◆ Problem details
Your task is to repeat the entries underneath exactly, minus the pictures.

◆ Saved data entries
──────

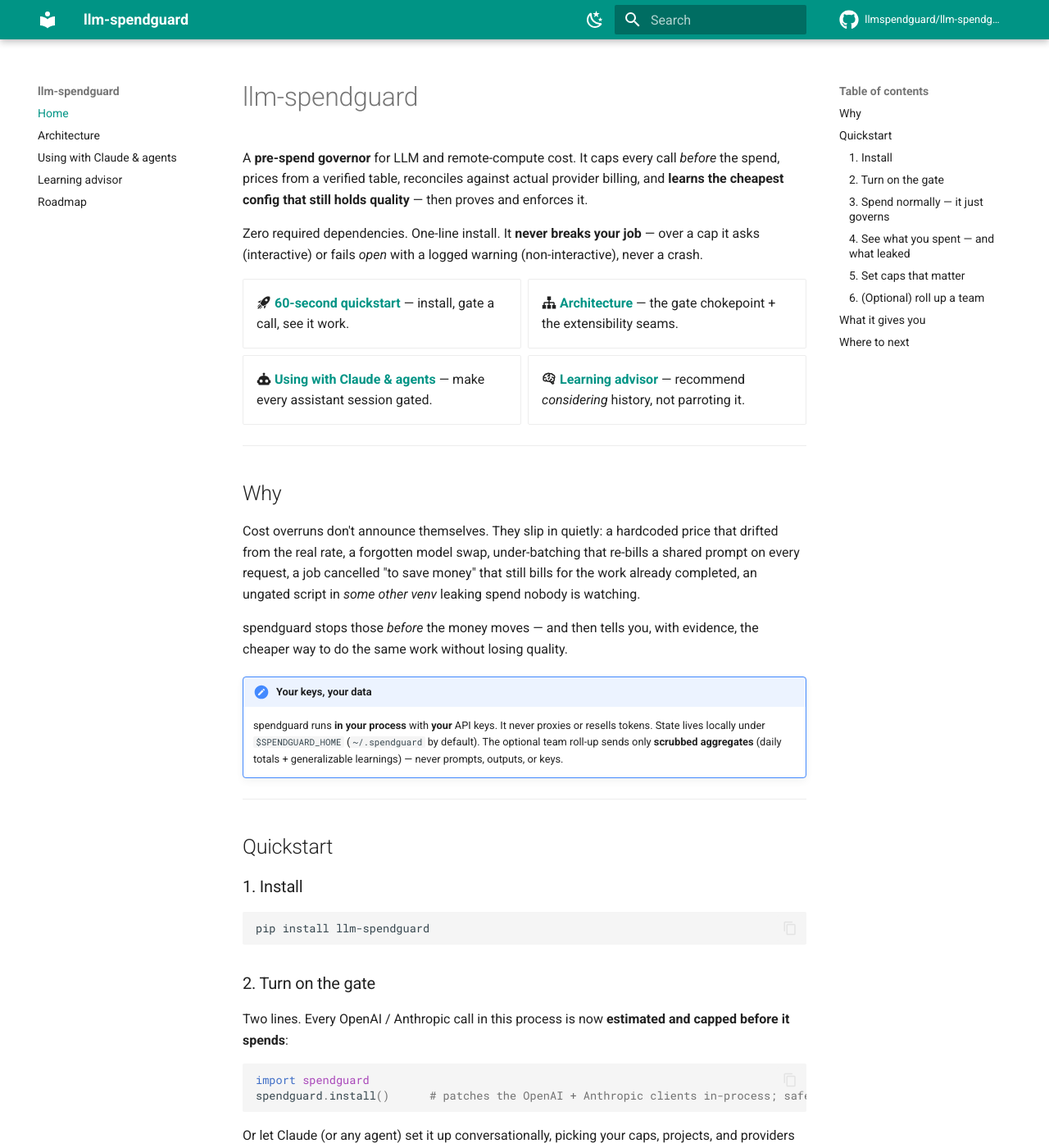
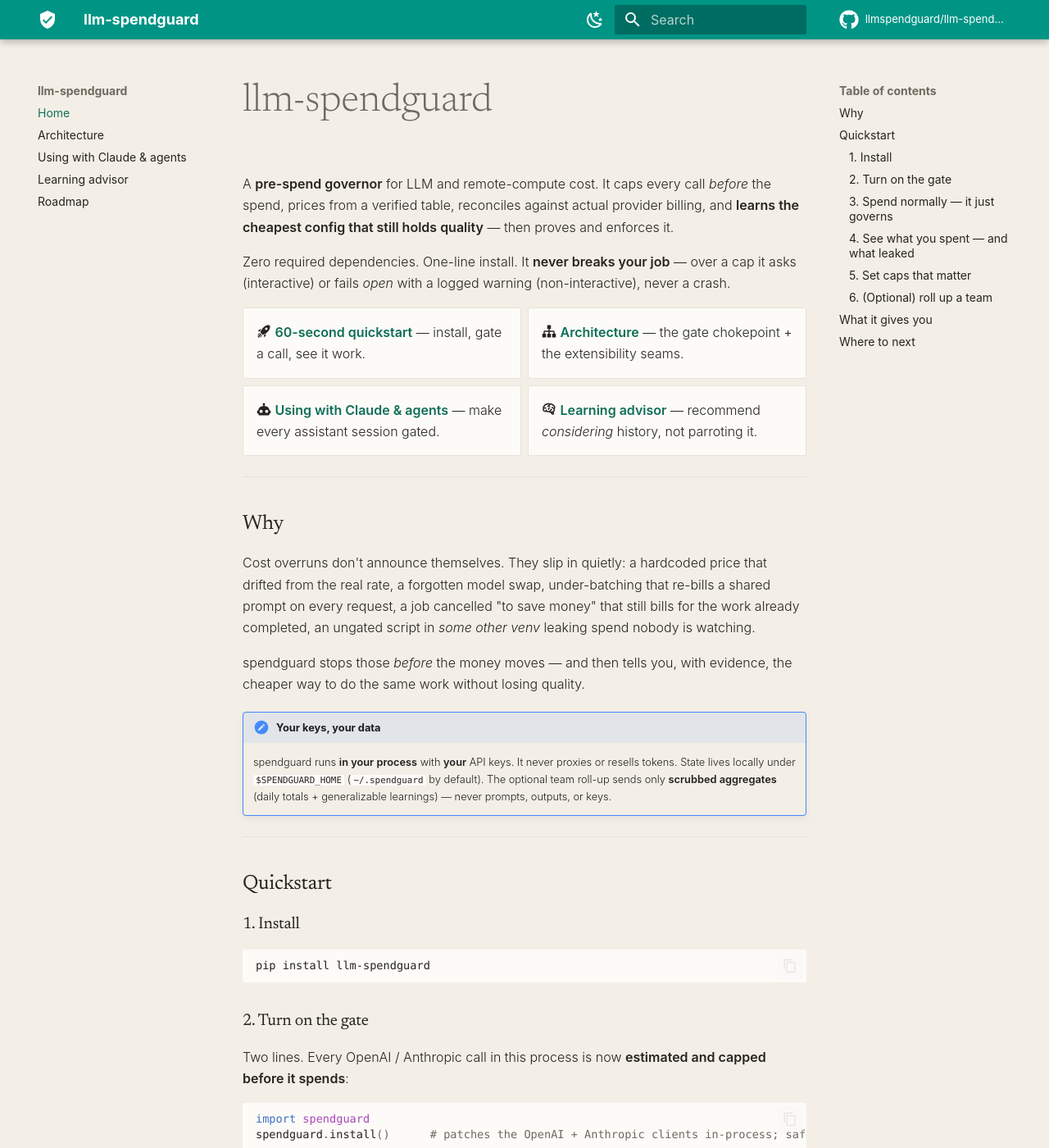
Before and after one commit to llmspendguard/llm-spendguard, an MkDocs documentation site: the page built from docs/index.md, in a window 1280 px wide and 1400 px high. Shown: the whole window at 82% size. Built offline with MkDocs 1.6.1 and Material for MkDocs 9.7.7, drawn with Linux system fonts in a browser that asks for light colours; comment, search, counter and statistics services are not loaded.

Commit message:
docs: brand-skin the site to match llmspendguard.com
extra.css mirrors the marketing tokens (warm cream #F3EFE7 + teal #13957A,
Newsreader serif headlines, system-sans body); theme.font=false, shield logo.

Co-Authored-By: Claude Opus 4.8 (1M context) <noreply@anthropic.com>

```diff
--- /dev/null
+++ b/docs/stylesheets/extra.css
@@ -0,0 +1,50 @@
+/* Brand skin — mirrors llmspendguard.com: warm cream + teal, editorial Newsreader serif headlines over a
+   clean system-sans body. The same design tokens as the marketing site's globals.css / Landing.tsx. */
+@import url('https://fonts.googleapis.com/css2?family=Newsreader:opsz,wght@6..72,300;6..72,400;6..72,500&display=swap');
+
+/* teal + accent apply to both light and dark schemes */
+:root {
+  --md-primary-fg-color: #13957A;          /* brand teal (header) */
+  --md-primary-fg-color--dark: #0F6E56;
+  --md-accent-fg-color: #0F6E56;
+}
+
+/* light scheme = the marketing site's warm cream palette */
+[data-md-color-scheme="default"] {
+  --md-default-bg-color: #F3EFE7;           /* warm cream */
+  --md-typeset-color: #262420;              /* warm near-black */
+  --md-default-fg-color--light: #6E6A60;
+  --md-default-fg-color--lighter: #9C9789;
+  --md-typeset-a-color: #0F6E56;
+  --md-code-bg-color: #FCFBF8;
+  --md-code-fg-color: #262420;
+  --md-footer-bg-color: #262420;
+}
+
+[data-md-color-scheme="default"] .md-main,
+[data-md-color-scheme="default"] .md-container { background: #F3EFE7; }
+
+/* editorial serif headlines — the signature lever from the marketing site */
+.md-typeset h1, .md-typeset h2, .md-typeset h3 {
+  font-family: 'Newsreader', Georgia, serif;
+  letter-spacing: -0.3px;
+}
+.md-typeset h1 { font-weight: 300; font-size: 2.4rem; line-height: 1.1; }
+.md-typeset h2 { font-weight: 400; }
+.md-typeset h3 { font-weight: 400; }
+
+/* lighter body weight to match the airy marketing feel */
+.md-typeset { font-weight: 300; line-height: 1.65; }
+.md-typeset strong, .md-typeset b { font-weight: 600; }
+
+/* brand the primary call-to-action button + grid cards */
+.md-typeset .md-button--primary { background: #13957A; border-color: #13957A; color: #fff; }
+.md-typeset .md-button--primary:hover { background: #0F6E56; border-color: #0F6E56; }
+[data-md-color-scheme="default"] .md-typeset .grid.cards > :is(ul, ol) > li,
+[data-md-color-scheme="default"] .md-typeset .grid > .card {
+  border-color: #E8E3D7; background: #FCFBF8;
+}
+
+/* warm, quieter rules + tables */
+[data-md-color-scheme="default"] .md-typeset hr { border-bottom-color: #E8E3D7; }
+[data-md-color-scheme="default"] .md-typeset table:not([class]) th { background: #ECE8DE; }
--- a/mkdocs.yml
+++ b/mkdocs.yml
@@ -19,6 +19,7 @@ theme:
       primary: teal
       accent: teal
       toggle: { icon: material/weather-sunny, name: Light mode }
+  font: false                  # system sans for the body (matches the marketing site; no Google Roboto)
   features:
     - navigation.top
     - navigation.sections
@@ -27,6 +28,10 @@ theme:
     - toc.follow
   icon:
     repo: fontawesome/brands/github
+    logo: material/shield-check  # "spend guard" mark in the header
+
+extra_css:
+  - stylesheets/extra.css
 
 nav:
   - Home: index.md
```
Also changed, not shown: CHANGELOG.md (+3 -1 lines).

──────

◆ Task response
Before and after one commit to llmspendguard/llm-spendguard, an MkDocs documentation site: the page built from docs/index.md, in a window 1280 px wide and 1400 px high. Shown: the whole window at 82% size. Built offline with MkDocs 1.6.1 and Material for MkDocs 9.7.7, drawn with Linux system fonts in a browser that asks for light colours; comment, search, counter and statistics services are not loaded.

Commit message:
docs: brand-skin the site to match llmspendguard.com
extra.css mirrors the marketing tokens (warm cream #F3EFE7 + teal #13957A,
Newsreader serif headlines, system-sans body); theme.font=false, shield logo.

Co-Authored-By: Claude Opus 4.8 (1M context) <noreply@anthropic.com>

```diff
--- /dev/null
+++ b/docs/stylesheets/extra.css
@@ -0,0 +1,50 @@
+/* Brand skin — mirrors llmspendguard.com: warm cream + teal, editorial Newsreader serif headlines over a
+   clean system-sans body. The same design tokens as the marketing site's globals.css / Landing.tsx. */
+@import url('https://fonts.googleapis.com/css2?family=Newsreader:opsz,wght@6..72,300;6..72,400;6..72,500&display=swap');
+
+/* teal + accent apply to both light and dark schemes */
+:root {
+  --md-primary-fg-color: #13957A;          /* brand teal (header) */
+  --md-primary-fg-color--dark: #0F6E56;
+  --md-accent-fg-color: #0F6E56;
+}
+
+/* light scheme = the marketing site's warm cream palette */
+[data-md-color-scheme="default"] {
+  --md-default-bg-color: #F3EFE7;           /* warm cream */
+  --md-typeset-color: #262420;              /* warm near-black */
+  --md-default-fg-color--light: #6E6A60;
+  --md-default-fg-color--lighter: #9C9789;
+  --md-typeset-a-color: #0F6E56;
+  --md-code-bg-color: #FCFBF8;
+  --md-code-fg-color: #262420;
+  --md-footer-bg-color: #262420;
+}
+
+[data-md-color-scheme="default"] .md-main,
+[data-md-color-scheme="default"] .md-container { background: #F3EFE7; }
+
+/* editorial serif headlines — the signature lever from the marketing site */
+.md-typeset h1, .md-typeset h2, .md-typeset h3 {
+  font-family: 'Newsreader', Georgia, serif;
+  letter-spacing: -0.3px;
+}
+.md-typeset h1 { font-weight: 300; font-size: 2.4rem; line-height: 1.1; }
+.md-typeset h2 { font-weight: 400; }
+.md-typeset h3 { font-weight: 400; }
+
+/* lighter body weight to match the airy marketing feel */
+.md-typeset { font-weight: 300; line-height: 1.65; }
+.md-typeset strong, .md-typeset b { font-weight: 600; }
+
+/* brand the primary call-to-action button + grid cards */
+.md-typeset .md-button--primary { background: #13957A; border-color: #13957A; color: #fff; }
+.md-typeset .md-button--primary:hover { background: #0F6E56; border-color: #0F6E56; }
+[data-md-color-scheme="default"] .md-typeset .grid.cards > :is(ul, ol) > li,
+[data-md-color-scheme="default"] .md-typeset .grid > .card {
+  border-color: #E8E3D7; background: #FCFBF8;
+}
+
+/* warm, quieter rules + tables */
+[data-md-color-scheme="default"] .md-typeset hr { border-bottom-color: #E8E3D7; }
+[data-md-color-scheme="default"] .md-typeset table:not([class]) th { background: #ECE8DE; }
--- a/mkdocs.yml
+++ b/mkdocs.yml
@@ -19,6 +19,7 @@ theme:
       primary: teal
       accent: teal
       toggle: { icon: material/weather-sunny, name: Light mode }
+  font: false                  # system sans for the body (matches the marketing site; no Google Roboto)
   features:
     - navigation.top
     - navigation.sections
@@ -27,6 +28,10 @@ theme:
     - toc.follow
   icon:
     repo: fontawesome/brands/github
+    logo: material/shield-check  # "spend guard" mark in the header
+
+extra_css:
+  - stylesheets/extra.css
 
 nav:
   - Home: index.md
```
Also changed, not shown: CHANGELOG.md (+3 -1 lines).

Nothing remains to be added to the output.